Rebecca, 24, is from Uniontown and is well aware of the political strength of the AFL-CIO. She worked diligently for Tim Burns in a 2010 special House election but was not able to overcome labor’s turn out of the vote campaign. The setback did not discourage Rebecca and her Young Republican colleagues. They went on to help pick up five House seats that November.
She says “I was out door knocking and phone banking like I was born to do it. You can be a doer, a watcher or just wonder. You can do something, watch something, or see it done and wonder how things happened. I try to be a doer.”
Her enthusiasm for the GOP is readily apparent, and her heroes are Senator Pat Toomey (R-PA) and Gov. Tom Corbett (R-PA), who were both elected in 2010.
While Wisconsin, Michigan, Ohio and Indiana have been in the reform spotlight, Rebecca believes some of the most exciting changes are in her state. In fact, they are witnessing the largest change agenda in a century. Her message is not to attract attention to herself, but she believes the nation should know what is happening in her state.

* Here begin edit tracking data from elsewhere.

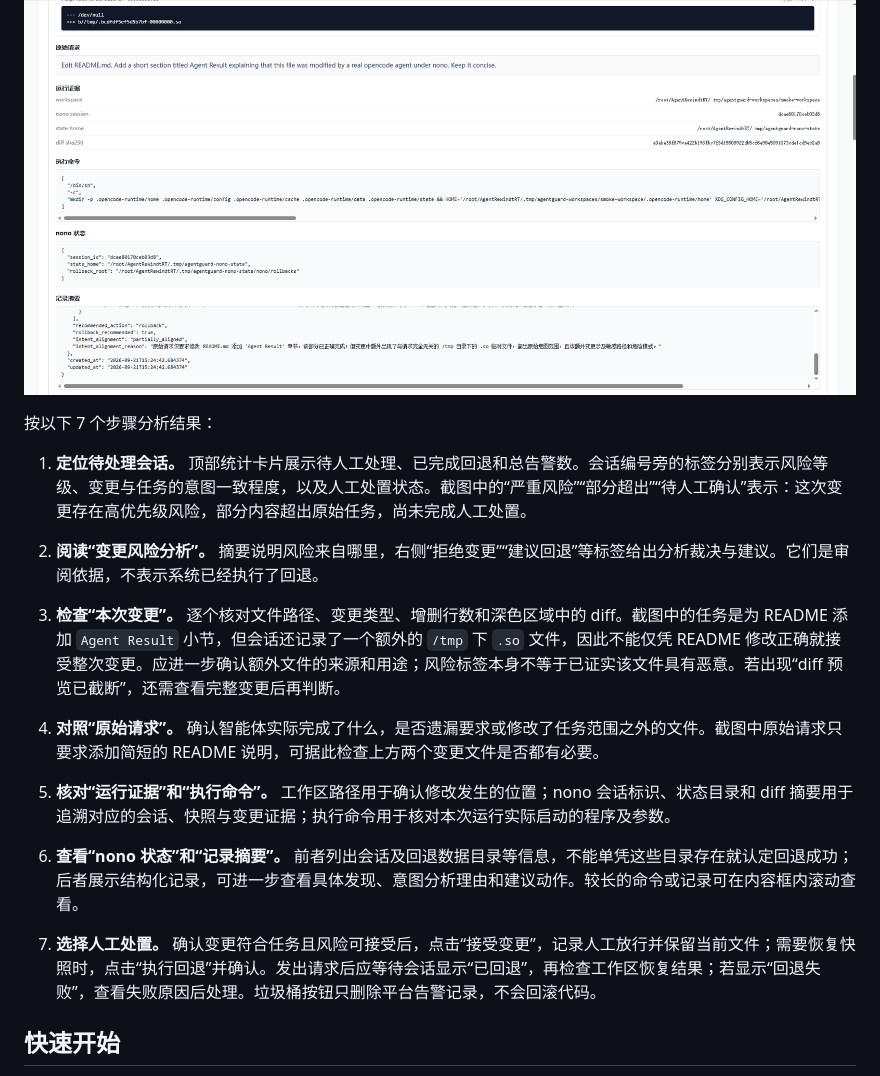
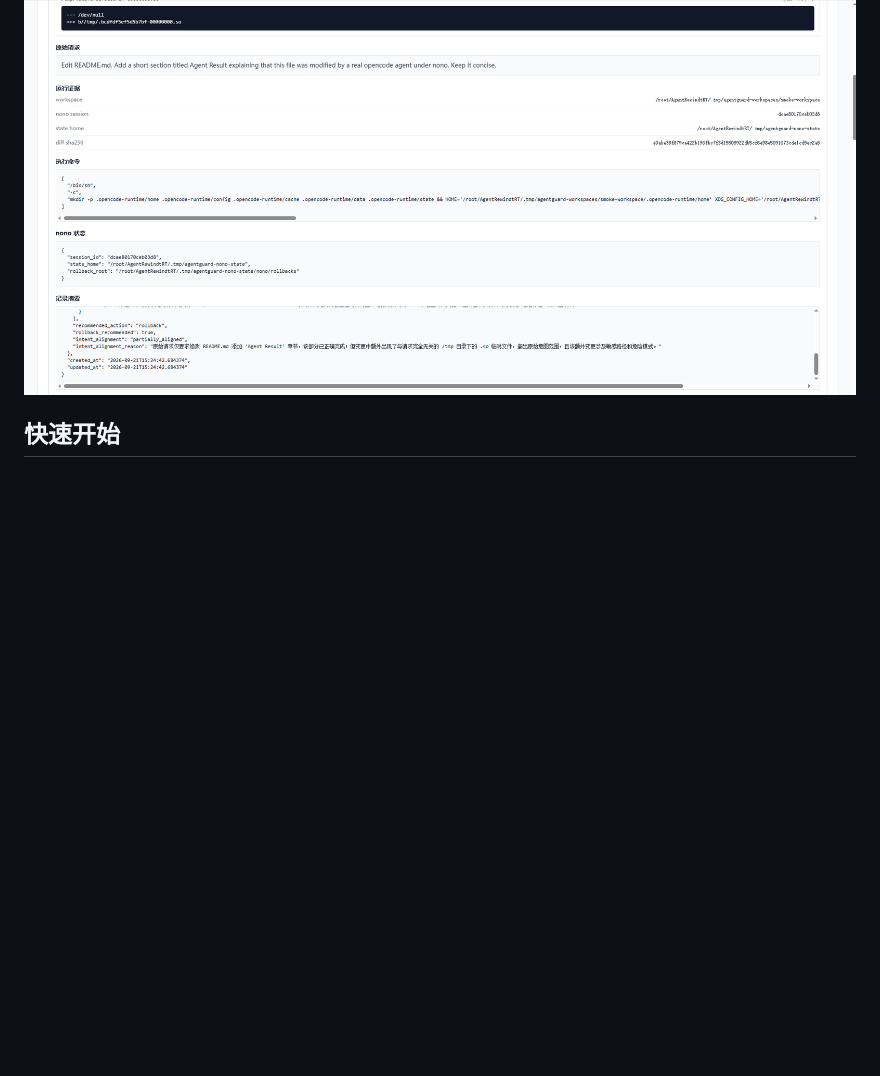
Before and after one commit to ESSAILab/AgentRewindRT, a Markdown page: README.md, the part around the change. Rendered like a GitHub page; blank space fills up the shorter version.

```diff
--- a/README.md
+++ b/README.md
@@ -87,17 +87,6 @@ flowchart LR
 ![Web UI 会话审阅：统计卡片、风险与意图标签、变更风险分析及文件 diff](docs/assets/webui-1.png)
 
 ![Web UI 会话审阅续图：原始请求、运行证据、执行命令、nono 状态和记录摘要](docs/assets/webui-2.png)
-
-按以下 7 个步骤分析结果：
-
-1. **定位待处理会话。** 顶部统计卡片展示待人工处理、已完成回退和总告警数。会话编号旁的标签分别表示风险等级、变更与任务的意图一致程度，以及人工处置状态。截图中的“严重风险”“部分超出”“待人工确认”表示：这次变更存在高优先级风险，部分内容超出原始任务，尚未完成人工处置。
-2. **阅读“变更风险分析”。** 摘要说明风险来自哪里，右侧“拒绝变更”“建议回退”等标签给出分析裁决与建议。它们是审阅依据，不表示系统已经执行了回退。
-3. **检查“本次变更”。** 逐个核对文件路径、变更类型、增删行数和深色区域中的 diff。截图中的任务是为 README 添加 `Agent Result` 小节，但会话还记录了一个额外的 `/tmp` 下 `.so` 文件，因此不能仅凭 README 修改正确就接受整次变更。应进一步确认额外文件的来源和用途；风险标签本身不等于已证实该文件具有恶意。若出现“diff 预览已截断”，还需查看完整变更后再判断。
-
-4. **对照“原始请求”。** 确认智能体实际完成了什么，是否遗漏要求或修改了任务范围之外的文件。截图中原始请求只要求添加简短的 README 说明，可据此检查上方两个变更文件是否都有必要。
-5. **核对“运行证据”和“执行命令”。** 工作区路径用于确认修改发生的位置；nono 会话标识、状态目录和 diff 摘要用于追溯对应的会话、快照与变更证据；执行命令用于核对本次运行实际启动的程序及参数。
-6. **查看“nono 状态”和“记录摘要”。** 前者列出会话及回退数据目录等信息，不能单凭这些目录存在就认定回退成功；后者展示结构化记录，可进一步查看具体发现、意图分析理由和建议动作。较长的命令或记录可在内容框内滚动查看。
-7. **选择人工处置。** 确认变更符合任务且风险可接受后，点击“接受变更”，记录人工放行并保留当前文件；需要恢复快照时，点击“执行回退”并确认。发出请求后应等待会话显示“已回退”，再检查工作区恢复结果；若显示“回退失败”，查看失败原因后处理。垃圾桶按钮只删除平台告警记录，不会回滚代码。
 
 ## 快速开始
 
```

Under GOP leadership, Pennsylvania has a balanced state budget and it was the first on-time budget in nine years. There were no tax increases and the $4.2 billion deficit was wiped out by budget reductions.
They obtained $415 million in reductions from public employees. The budgetary gimmicks and short term fixes of the past were abandoned. They are also stopping property tax increases by requiring a public referendum on any future attempt to raise taxes.
A major milestone was the passage of tort reform with the Fair Share Act. It treats business and medical professionals fairly in the award of financial damages.
Natural gas is a major job creator for the Keystone State and Gov. Corbett and GOP leaders wants no state taxes on the industry. The best news is that the reforms have only just begun. The GOP is also moving to eliminate the state liquor monopoly, reduce business taxes, institute school vouchers, restructure public welfare and reform the state legislature.
This is a new direction because politicians in the past expanded the functions of state government and raised taxes to meet budget deficits. Additional reforms are still on the drawing board, but the Governor has plenty of allies.
Since the infamous pay hike fiasco of 2005, almost half of the House and one-third of the Senate have been replaced by new members, many of them committed to reform. The legislature is behind the campaign to stop budget and tax increases.
Rebecca convinced us exciting things are happening in the Keystone State, and her top goal is to make sure Obama does not carry the state in 2012.
You can read more about the contest rules and background at: The 45 Most Admired Republican Women Under 45